===== Records for this task =====

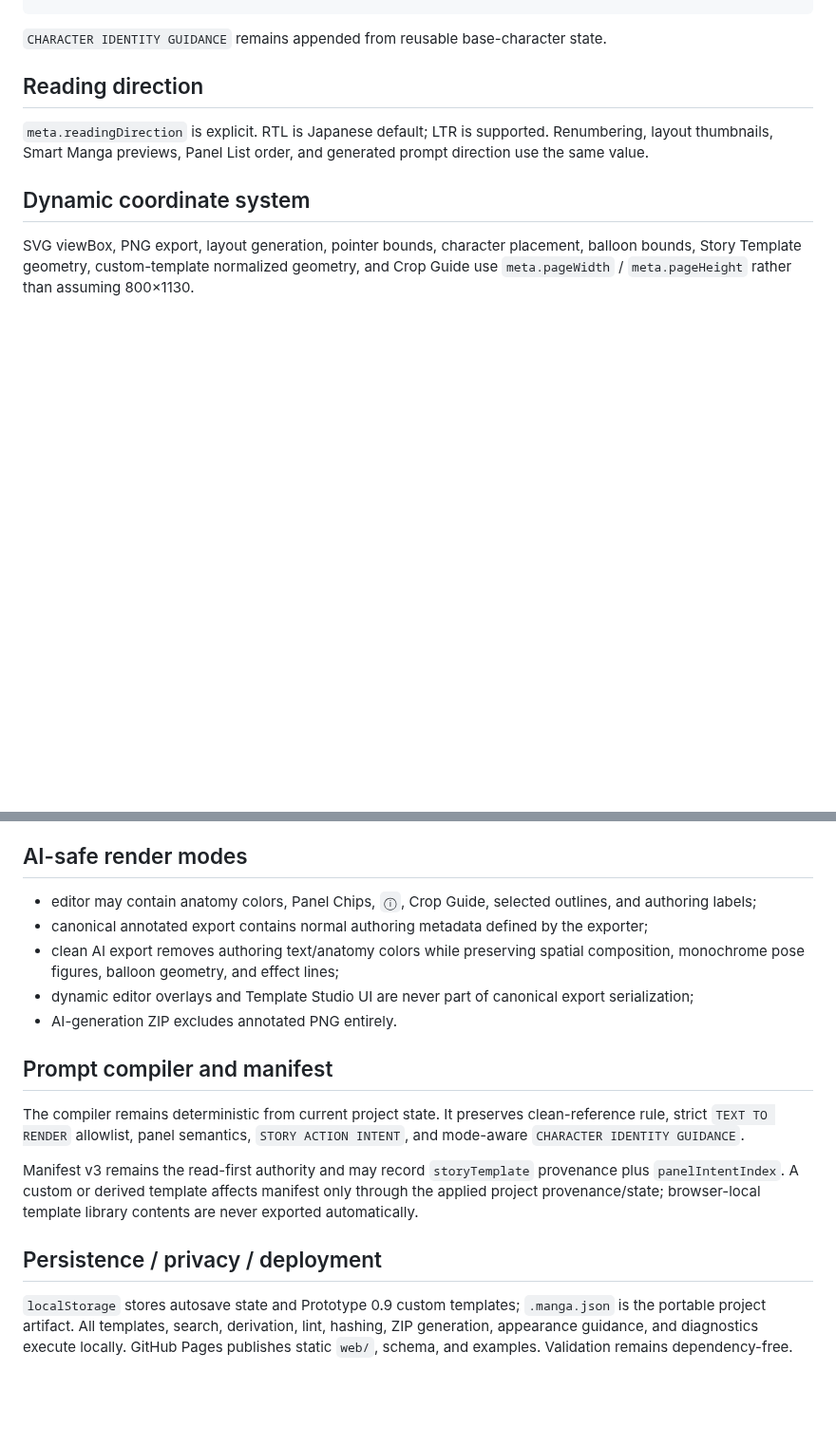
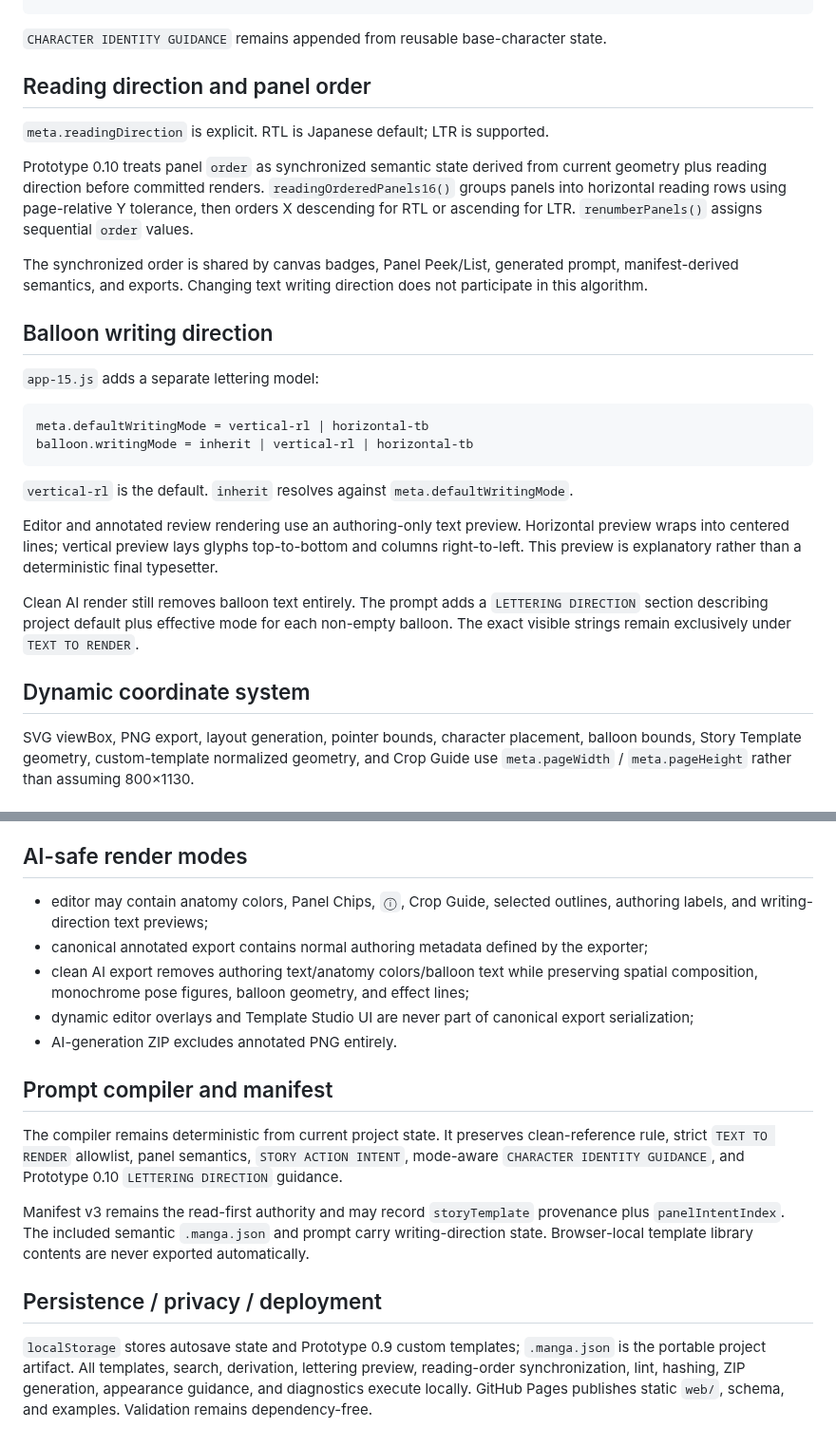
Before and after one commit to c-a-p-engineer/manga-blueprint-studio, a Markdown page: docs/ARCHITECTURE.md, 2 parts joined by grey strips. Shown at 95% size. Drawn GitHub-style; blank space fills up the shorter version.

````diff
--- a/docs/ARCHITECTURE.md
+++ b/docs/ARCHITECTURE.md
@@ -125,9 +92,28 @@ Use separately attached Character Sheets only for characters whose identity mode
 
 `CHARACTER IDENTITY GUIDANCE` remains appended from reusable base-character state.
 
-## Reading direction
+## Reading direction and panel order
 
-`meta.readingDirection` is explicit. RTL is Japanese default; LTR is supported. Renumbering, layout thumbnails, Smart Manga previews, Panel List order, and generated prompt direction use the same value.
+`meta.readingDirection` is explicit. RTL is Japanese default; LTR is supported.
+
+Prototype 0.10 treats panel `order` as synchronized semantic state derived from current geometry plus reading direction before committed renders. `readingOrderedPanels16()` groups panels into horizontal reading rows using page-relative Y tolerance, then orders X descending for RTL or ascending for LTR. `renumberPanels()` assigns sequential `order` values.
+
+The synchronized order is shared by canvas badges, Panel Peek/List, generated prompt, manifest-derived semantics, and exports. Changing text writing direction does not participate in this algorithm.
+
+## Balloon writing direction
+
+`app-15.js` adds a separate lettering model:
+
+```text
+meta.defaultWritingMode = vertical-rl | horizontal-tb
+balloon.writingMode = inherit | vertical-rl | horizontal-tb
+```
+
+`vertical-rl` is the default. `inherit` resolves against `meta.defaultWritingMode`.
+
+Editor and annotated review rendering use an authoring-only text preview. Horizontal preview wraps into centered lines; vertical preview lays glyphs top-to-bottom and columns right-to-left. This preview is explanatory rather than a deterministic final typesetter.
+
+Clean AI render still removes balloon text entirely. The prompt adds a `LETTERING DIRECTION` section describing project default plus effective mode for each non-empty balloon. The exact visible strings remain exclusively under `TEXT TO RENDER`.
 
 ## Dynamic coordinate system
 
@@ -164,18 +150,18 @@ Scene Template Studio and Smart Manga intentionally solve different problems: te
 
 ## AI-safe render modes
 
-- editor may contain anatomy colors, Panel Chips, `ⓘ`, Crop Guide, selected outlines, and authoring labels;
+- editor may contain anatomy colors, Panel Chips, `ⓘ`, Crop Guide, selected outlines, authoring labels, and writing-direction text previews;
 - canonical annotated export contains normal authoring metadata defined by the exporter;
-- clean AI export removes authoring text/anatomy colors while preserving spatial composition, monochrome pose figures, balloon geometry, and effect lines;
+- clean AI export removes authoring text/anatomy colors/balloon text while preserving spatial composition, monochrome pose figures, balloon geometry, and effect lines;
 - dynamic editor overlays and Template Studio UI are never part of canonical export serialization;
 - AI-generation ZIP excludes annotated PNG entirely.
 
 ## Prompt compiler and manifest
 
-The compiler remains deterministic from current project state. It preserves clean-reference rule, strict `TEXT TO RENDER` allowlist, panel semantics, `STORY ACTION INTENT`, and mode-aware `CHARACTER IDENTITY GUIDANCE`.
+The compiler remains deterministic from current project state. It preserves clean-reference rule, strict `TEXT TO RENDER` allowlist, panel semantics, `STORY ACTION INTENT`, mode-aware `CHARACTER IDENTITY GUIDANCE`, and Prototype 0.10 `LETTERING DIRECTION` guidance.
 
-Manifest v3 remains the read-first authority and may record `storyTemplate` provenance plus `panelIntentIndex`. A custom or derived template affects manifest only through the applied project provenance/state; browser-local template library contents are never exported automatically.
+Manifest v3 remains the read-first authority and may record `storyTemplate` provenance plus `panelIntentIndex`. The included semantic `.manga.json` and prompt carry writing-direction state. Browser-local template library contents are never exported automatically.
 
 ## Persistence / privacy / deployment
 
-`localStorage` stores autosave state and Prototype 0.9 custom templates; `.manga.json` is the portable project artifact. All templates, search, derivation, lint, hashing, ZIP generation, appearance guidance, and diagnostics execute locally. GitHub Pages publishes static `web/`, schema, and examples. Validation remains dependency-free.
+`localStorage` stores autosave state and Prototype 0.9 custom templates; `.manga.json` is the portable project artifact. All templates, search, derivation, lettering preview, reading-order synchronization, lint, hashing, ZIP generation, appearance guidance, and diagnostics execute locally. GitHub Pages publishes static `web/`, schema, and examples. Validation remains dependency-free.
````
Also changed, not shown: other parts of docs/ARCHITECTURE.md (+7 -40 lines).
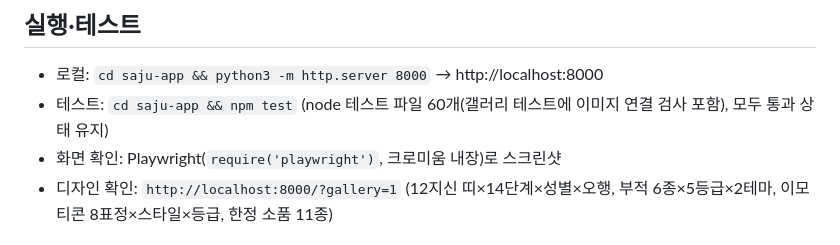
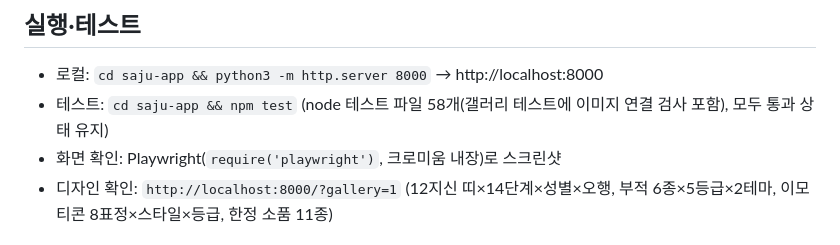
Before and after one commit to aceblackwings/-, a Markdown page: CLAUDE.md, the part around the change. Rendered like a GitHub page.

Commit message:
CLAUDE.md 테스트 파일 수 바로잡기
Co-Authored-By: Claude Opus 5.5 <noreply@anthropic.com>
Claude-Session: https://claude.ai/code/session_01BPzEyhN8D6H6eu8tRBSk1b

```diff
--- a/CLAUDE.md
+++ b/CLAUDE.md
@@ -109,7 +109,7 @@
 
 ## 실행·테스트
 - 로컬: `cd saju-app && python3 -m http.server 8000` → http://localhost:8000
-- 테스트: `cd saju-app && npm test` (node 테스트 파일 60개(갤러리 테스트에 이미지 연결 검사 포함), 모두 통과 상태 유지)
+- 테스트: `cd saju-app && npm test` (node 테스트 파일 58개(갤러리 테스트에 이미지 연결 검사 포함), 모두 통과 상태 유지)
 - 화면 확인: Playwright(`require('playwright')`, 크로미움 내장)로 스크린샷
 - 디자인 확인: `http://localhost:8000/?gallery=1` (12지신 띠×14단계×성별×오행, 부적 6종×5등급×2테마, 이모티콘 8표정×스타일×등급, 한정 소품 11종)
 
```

=====

### Work instructions:
Among the records, find every line holding the word "Chips" and copy it.

### Reply:
-- editor may contain anatomy colors, Panel Chips, `ⓘ`, Crop Guide, selected outlines, and authoring labels;
+- editor may contain anatomy colors, Panel Chips, `ⓘ`, Crop Guide, selected outlines, authoring labels, and writing-direction text previews;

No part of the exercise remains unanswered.